What is being asked -
Go through the records below and copy out every line holding "TextInputLayout".

********

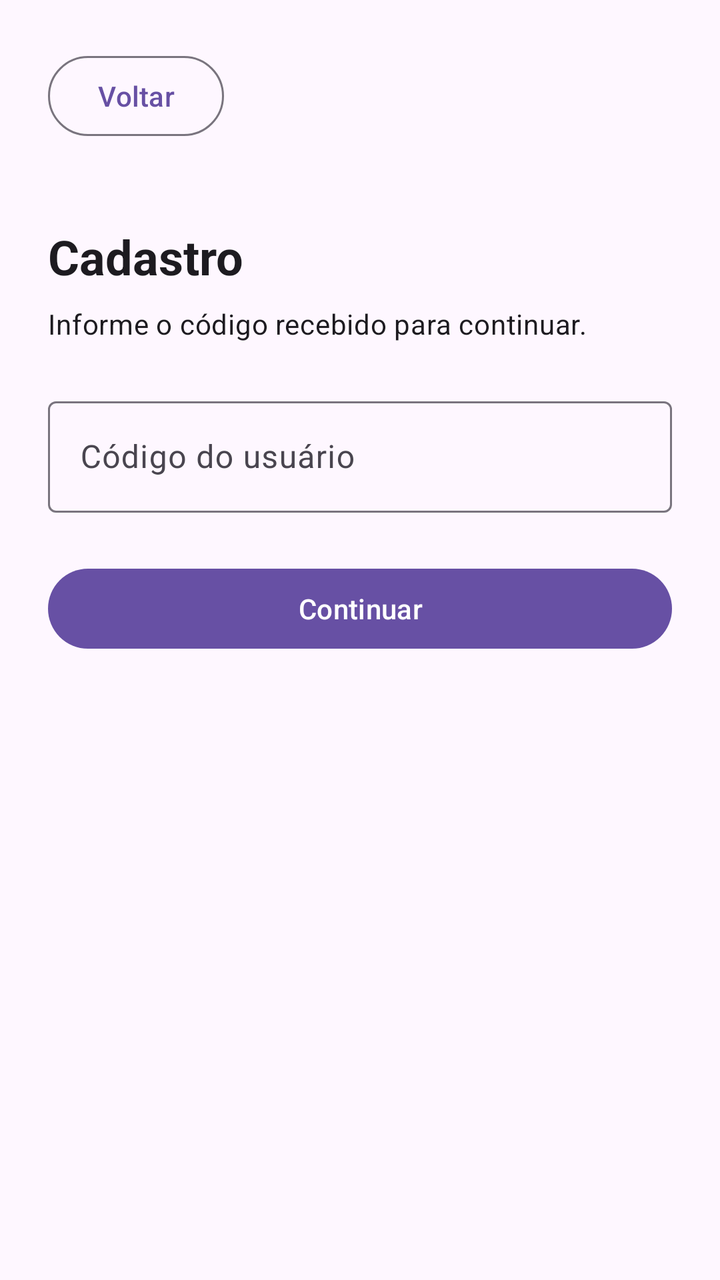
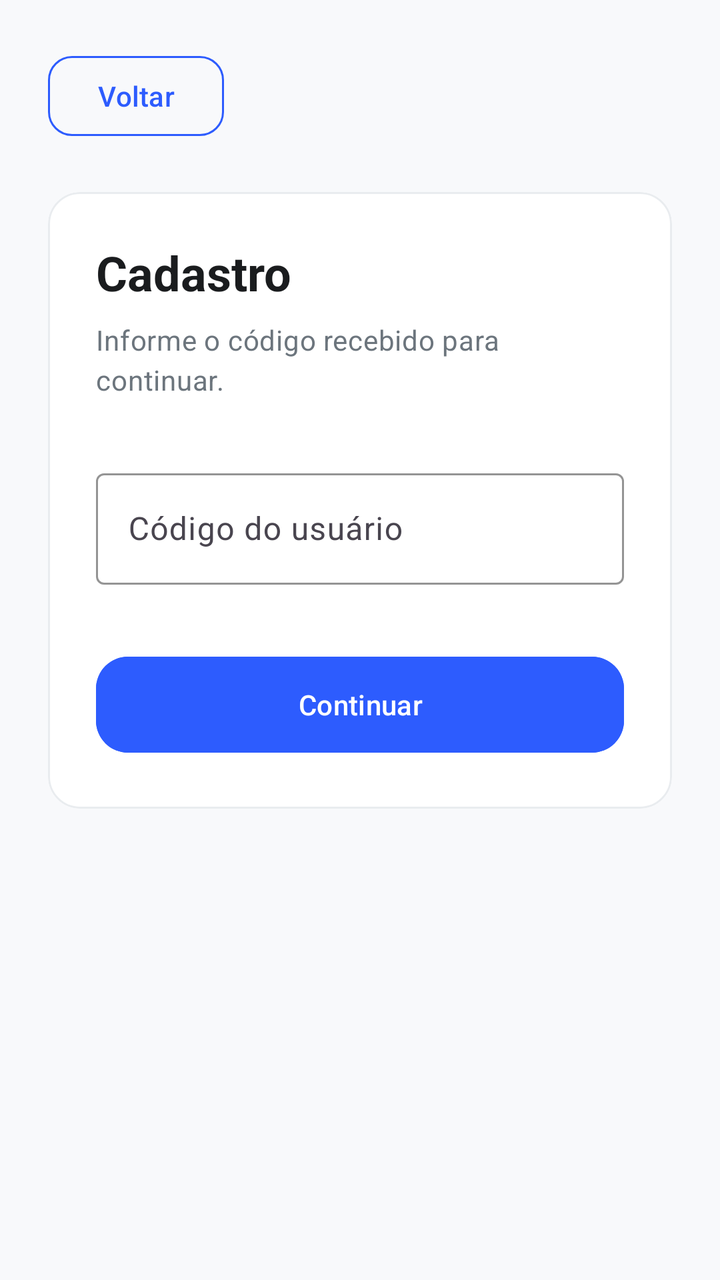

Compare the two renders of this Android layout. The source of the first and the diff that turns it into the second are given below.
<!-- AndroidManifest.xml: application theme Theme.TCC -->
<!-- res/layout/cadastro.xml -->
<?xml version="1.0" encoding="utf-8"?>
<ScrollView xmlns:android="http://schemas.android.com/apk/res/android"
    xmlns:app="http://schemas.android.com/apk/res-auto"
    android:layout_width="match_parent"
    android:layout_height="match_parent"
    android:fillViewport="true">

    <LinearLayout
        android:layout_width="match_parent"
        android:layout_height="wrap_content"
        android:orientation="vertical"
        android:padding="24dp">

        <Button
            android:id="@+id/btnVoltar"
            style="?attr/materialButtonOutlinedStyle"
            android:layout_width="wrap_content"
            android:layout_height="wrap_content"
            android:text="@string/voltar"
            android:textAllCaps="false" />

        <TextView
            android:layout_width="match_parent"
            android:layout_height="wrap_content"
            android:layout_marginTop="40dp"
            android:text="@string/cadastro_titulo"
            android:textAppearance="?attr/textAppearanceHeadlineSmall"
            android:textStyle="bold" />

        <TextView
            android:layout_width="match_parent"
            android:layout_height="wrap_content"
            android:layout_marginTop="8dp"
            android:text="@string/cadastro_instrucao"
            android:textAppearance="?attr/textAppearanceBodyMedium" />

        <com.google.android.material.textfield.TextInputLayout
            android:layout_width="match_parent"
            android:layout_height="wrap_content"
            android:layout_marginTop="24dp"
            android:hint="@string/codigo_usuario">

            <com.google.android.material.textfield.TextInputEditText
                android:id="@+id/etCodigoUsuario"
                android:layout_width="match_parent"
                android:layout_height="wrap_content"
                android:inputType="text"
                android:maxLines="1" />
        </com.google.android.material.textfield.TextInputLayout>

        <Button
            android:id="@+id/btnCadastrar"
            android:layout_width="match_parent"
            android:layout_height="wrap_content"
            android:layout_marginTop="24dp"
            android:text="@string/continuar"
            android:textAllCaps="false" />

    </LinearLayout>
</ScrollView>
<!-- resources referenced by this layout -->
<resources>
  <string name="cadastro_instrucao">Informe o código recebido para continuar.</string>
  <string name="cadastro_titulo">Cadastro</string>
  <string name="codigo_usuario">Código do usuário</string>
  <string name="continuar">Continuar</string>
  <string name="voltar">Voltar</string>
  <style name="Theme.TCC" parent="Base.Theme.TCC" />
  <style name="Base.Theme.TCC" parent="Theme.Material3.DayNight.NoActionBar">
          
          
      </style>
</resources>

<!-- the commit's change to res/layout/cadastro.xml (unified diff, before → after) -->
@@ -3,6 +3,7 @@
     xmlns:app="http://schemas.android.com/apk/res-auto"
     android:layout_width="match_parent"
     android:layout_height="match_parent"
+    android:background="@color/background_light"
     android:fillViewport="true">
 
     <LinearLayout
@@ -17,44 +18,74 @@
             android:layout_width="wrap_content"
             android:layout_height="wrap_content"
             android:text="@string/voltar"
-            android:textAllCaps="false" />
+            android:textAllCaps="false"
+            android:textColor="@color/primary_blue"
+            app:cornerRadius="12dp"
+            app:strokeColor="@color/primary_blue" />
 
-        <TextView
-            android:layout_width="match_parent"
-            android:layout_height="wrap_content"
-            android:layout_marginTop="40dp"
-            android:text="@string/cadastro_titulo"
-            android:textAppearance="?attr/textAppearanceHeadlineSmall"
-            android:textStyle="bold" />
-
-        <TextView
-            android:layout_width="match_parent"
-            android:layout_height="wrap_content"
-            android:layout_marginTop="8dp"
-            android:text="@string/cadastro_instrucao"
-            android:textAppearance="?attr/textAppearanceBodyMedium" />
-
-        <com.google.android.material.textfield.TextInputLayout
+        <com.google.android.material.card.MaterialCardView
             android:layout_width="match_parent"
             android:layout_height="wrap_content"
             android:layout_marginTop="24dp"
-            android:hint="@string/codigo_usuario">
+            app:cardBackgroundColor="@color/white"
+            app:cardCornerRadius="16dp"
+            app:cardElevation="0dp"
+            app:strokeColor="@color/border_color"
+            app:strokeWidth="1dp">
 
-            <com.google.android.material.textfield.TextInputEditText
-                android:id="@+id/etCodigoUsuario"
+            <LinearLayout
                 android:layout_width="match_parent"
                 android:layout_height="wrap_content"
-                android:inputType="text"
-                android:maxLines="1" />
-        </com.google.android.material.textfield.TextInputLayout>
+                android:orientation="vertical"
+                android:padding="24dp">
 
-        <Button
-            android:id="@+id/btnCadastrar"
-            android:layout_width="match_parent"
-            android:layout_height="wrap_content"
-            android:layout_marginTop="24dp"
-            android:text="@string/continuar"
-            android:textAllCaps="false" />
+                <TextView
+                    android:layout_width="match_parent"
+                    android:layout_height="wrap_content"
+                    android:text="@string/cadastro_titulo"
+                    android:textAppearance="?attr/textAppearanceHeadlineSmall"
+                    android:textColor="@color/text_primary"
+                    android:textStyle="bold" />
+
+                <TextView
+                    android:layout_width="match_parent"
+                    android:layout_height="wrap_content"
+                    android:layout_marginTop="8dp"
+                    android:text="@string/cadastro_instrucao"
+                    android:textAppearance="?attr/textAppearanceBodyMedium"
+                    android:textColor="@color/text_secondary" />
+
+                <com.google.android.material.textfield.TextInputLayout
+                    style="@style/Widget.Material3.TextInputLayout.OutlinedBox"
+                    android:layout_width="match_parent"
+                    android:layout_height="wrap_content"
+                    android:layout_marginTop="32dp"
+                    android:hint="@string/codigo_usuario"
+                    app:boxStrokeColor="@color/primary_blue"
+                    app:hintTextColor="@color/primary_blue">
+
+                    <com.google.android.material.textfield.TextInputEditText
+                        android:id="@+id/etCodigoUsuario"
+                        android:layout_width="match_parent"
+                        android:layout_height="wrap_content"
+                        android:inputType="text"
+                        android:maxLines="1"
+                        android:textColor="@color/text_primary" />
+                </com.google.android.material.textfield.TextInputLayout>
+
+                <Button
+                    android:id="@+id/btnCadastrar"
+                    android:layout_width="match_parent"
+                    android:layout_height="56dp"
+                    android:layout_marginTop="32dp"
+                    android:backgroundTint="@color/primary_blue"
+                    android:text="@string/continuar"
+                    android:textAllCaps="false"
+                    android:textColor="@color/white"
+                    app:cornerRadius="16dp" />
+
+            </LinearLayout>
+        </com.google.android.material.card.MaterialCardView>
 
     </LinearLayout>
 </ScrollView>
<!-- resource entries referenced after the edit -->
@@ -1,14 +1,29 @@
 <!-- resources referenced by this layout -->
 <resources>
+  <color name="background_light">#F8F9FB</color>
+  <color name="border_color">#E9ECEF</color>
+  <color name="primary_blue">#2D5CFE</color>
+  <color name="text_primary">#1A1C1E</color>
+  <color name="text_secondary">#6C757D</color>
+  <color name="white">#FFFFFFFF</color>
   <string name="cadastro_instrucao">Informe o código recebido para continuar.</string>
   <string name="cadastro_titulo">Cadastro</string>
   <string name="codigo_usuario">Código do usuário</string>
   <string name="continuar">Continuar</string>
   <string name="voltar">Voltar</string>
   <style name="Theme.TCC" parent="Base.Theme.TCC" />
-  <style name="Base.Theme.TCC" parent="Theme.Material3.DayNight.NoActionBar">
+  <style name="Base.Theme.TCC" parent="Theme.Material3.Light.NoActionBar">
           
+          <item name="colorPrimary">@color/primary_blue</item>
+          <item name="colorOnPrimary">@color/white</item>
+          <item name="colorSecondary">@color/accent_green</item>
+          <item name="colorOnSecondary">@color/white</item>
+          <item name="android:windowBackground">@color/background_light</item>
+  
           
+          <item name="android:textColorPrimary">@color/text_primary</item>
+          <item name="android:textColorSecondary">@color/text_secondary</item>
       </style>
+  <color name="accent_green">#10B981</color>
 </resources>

********

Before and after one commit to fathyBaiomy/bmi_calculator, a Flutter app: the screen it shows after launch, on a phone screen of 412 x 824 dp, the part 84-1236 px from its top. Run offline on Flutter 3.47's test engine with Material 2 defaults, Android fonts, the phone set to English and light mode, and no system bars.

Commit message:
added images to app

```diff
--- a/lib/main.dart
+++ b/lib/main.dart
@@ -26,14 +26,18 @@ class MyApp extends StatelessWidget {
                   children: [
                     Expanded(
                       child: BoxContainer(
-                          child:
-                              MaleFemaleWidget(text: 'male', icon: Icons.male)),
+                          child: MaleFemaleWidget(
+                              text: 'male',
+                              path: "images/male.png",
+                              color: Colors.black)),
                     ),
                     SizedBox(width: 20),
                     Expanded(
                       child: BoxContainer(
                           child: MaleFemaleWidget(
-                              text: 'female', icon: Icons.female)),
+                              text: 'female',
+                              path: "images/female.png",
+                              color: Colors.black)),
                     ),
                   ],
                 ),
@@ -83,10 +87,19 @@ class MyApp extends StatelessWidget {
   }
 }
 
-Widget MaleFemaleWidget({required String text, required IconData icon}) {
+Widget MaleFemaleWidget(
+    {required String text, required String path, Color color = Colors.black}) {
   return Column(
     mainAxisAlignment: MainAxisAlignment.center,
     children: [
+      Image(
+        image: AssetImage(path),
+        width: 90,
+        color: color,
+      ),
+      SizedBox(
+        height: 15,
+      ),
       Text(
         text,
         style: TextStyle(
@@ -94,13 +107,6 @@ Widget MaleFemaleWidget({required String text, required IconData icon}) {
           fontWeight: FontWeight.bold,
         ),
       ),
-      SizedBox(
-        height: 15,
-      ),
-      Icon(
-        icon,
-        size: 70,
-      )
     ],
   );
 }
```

********

The answer -
        <com.google.android.material.textfield.TextInputLayout
        </com.google.android.material.textfield.TextInputLayout>
-        <com.google.android.material.textfield.TextInputLayout
-        </com.google.android.material.textfield.TextInputLayout>
+                <com.google.android.material.textfield.TextInputLayout
+                    style="@style/Widget.Material3.TextInputLayout.OutlinedBox"
+                </com.google.android.material.textfield.TextInputLayout>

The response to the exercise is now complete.